** Opening DATA SHOWN block **

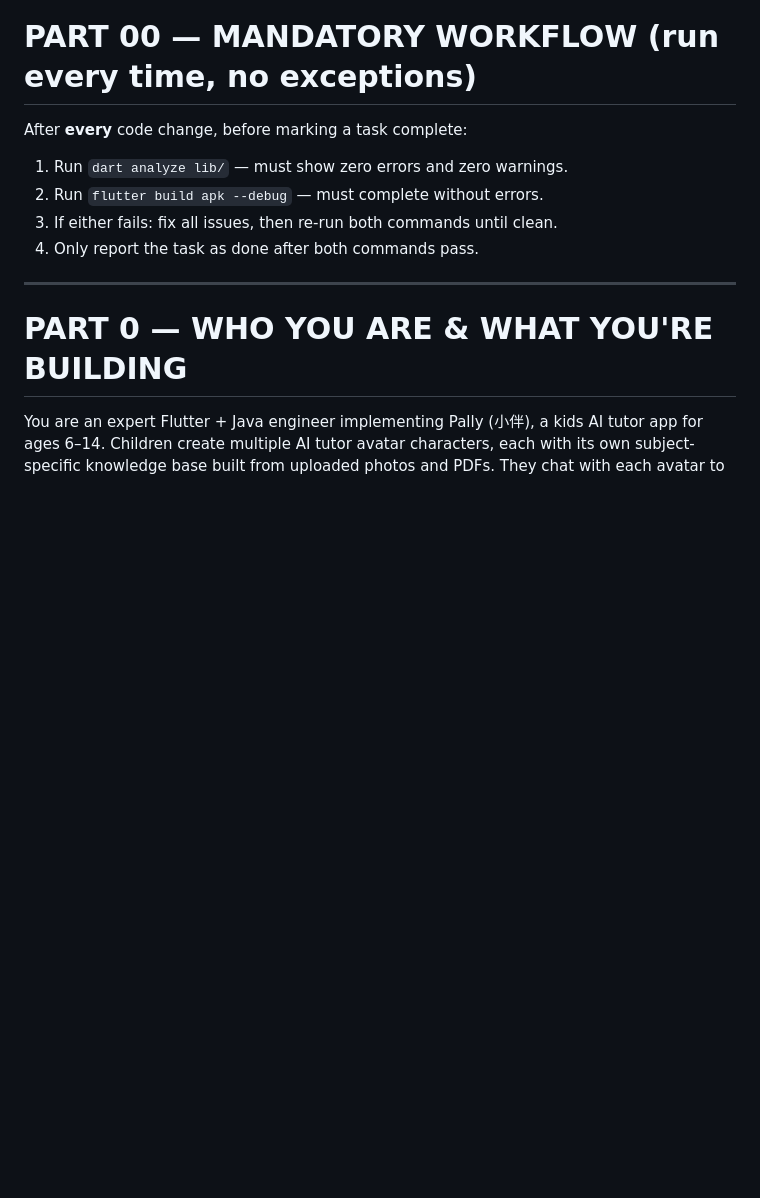
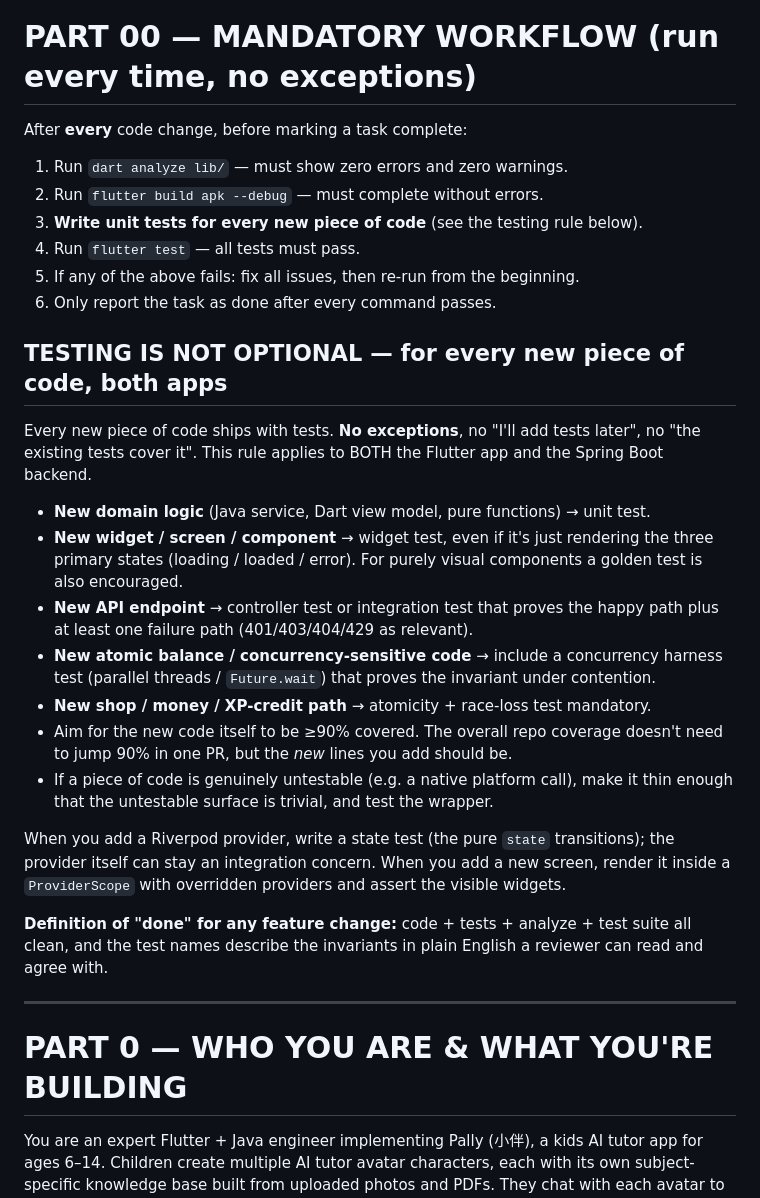
Before and after one commit to zackwhy1704/pally, a Markdown page: CLAUDE.md, the part around the change. Rendered like a GitHub page; blank space fills up the shorter version.

Commit message:
docs(workflow): tests are mandatory for every new piece of code
Bakes the "no exceptions, write tests with the code" rule into PART 00
so it's the first thing future sessions read. Applies to both Flutter
(state tests, widget tests with ProviderScope overrides) and the
backend (JUnit + Mockito + Testcontainers + concurrency harnesses for
money/XP paths).

Definition of done changes: code + tests + analyze + test suite clean,
or it's a draft.

🤖 Generated with [Claude Code](https://claude.com/claude-code)

Co-Authored-By: Claude Opus 4.7 <noreply@anthropic.com>

```diff
--- a/CLAUDE.md
+++ b/CLAUDE.md
@@ -9,8 +9,38 @@
 After **every** code change, before marking a task complete:
 1. Run `dart analyze lib/` — must show zero errors and zero warnings.
 2. Run `flutter build apk --debug` — must complete without errors.
-3. If either fails: fix all issues, then re-run both commands until clean.
-4. Only report the task as done after both commands pass.
+3. **Write unit tests for every new piece of code** (see the testing rule below).
+4. Run `flutter test` — all tests must pass.
+5. If any of the above fails: fix all issues, then re-run from the beginning.
+6. Only report the task as done after every command passes.
+
+## TESTING IS NOT OPTIONAL — for every new piece of code, both apps
+
+Every new piece of code ships with tests. **No exceptions**, no "I'll add tests later",
+no "the existing tests cover it". This rule applies to BOTH the Flutter app and the
+Spring Boot backend.
+
+- **New domain logic** (Java service, Dart view model, pure functions) → unit test.
+- **New widget / screen / component** → widget test, even if it's just rendering the
+  three primary states (loading / loaded / error). For purely visual components a
+  golden test is also encouraged.
+- **New API endpoint** → controller test or integration test that proves the happy path
+  plus at least one failure path (401/403/404/429 as relevant).
+- **New atomic balance / concurrency-sensitive code** → include a concurrency harness
+  test (parallel threads / `Future.wait`) that proves the invariant under contention.
+- **New shop / money / XP-credit path** → atomicity + race-loss test mandatory.
+- Aim for the new code itself to be ≥90% covered. The overall repo coverage doesn't
+  need to jump 90% in one PR, but the *new* lines you add should be.
+- If a piece of code is genuinely untestable (e.g. a native platform call), make it
+  thin enough that the untestable surface is trivial, and test the wrapper.
+
+When you add a Riverpod provider, write a state test (the pure `state` transitions);
+the provider itself can stay an integration concern. When you add a new screen, render
+it inside a `ProviderScope` with overridden providers and assert the visible widgets.
+
+**Definition of "done" for any feature change:** code + tests + analyze + test suite
+all clean, and the test names describe the invariants in plain English a reviewer can
+read and agree with.
 
 ---
 
```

** Closing DATA SHOWN block **

Up to and including the line that holds "or it's a draft.", restate word for word each line of the records from their start, and only those lines, leaving out the pictures.

**SOLUTION TO THIS PROBLEM**.
Before and after one commit to zackwhy1704/pally, a Markdown page: CLAUDE.md, the part around the change. Rendered like a GitHub page; blank space fills up the shorter version.

Commit message:
docs(workflow): tests are mandatory for every new piece of code
Bakes the "no exceptions, write tests with the code" rule into PART 00
so it's the first thing future sessions read. Applies to both Flutter
(state tests, widget tests with ProviderScope overrides) and the
backend (JUnit + Mockito + Testcontainers + concurrency harnesses for
money/XP paths).

Definition of done changes: code + tests + analyze + test suite clean,
or it's a draft.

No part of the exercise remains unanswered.